## What the task asks
If a line in the listing contains "site", copy it out whole.

******

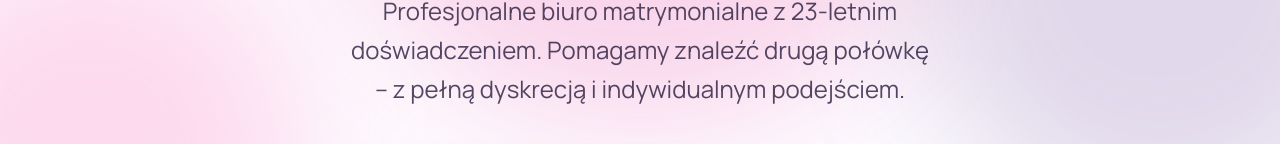
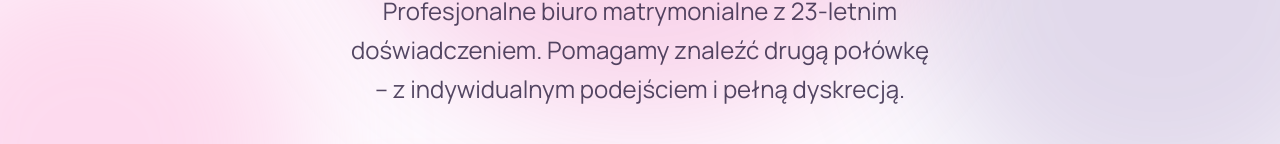
Before and after one commit to slawmecz/perfect-match, a Next.js app: page / in a window 1280 px wide. Shown: the part 655-799 px from the top of the page. Built offline with nearby package versions, Linux system fonts and the light colour scheme; no server answers.

Commit message:
minor changes, mostly /br added

```diff
--- a/src/content/site.ts
+++ b/src/content/site.ts
@@ -27,7 +27,7 @@ export const site = {
     eyebrow: "Biuro Matrymonialne Magnes",
     title: "Kojarzymy do pozytywnego skutku.",
     subtitle:
-      "Profesjonalne biuro matrymonialne\nz 23-letnim doświadczeniem.\nPomagamy znaleźć drugą połówkę\n– z pełną dyskrecją i indywidualnym podejściem.",
+      "Profesjonalne biuro matrymonialne\nz 23-letnim doświadczeniem.\nPomagamy znaleźć drugą połówkę\n– z indywidualnym podejściem\ni pełną dyskrecją.",
     primaryCta: {
       label: "Formularz kontaktowy",
       href: CONTACT_FORM_HREF,
@@ -59,7 +59,7 @@ export const site = {
     },
     {
       title: "Szybkość",
-      body: "Postaramy się, abyś **jak najkrócej** korzystał z naszych usług!",
+      body: "Postaramy się, abyś **jak najkrócej** korzystał/a z naszych usług!",
     },
   ],
   ctaBanner: {
```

******

## Task response
--- a/src/content/site.ts
+++ b/src/content/site.ts
@@ -27,7 +27,7 @@ export const site = {
@@ -59,7 +59,7 @@ export const site = {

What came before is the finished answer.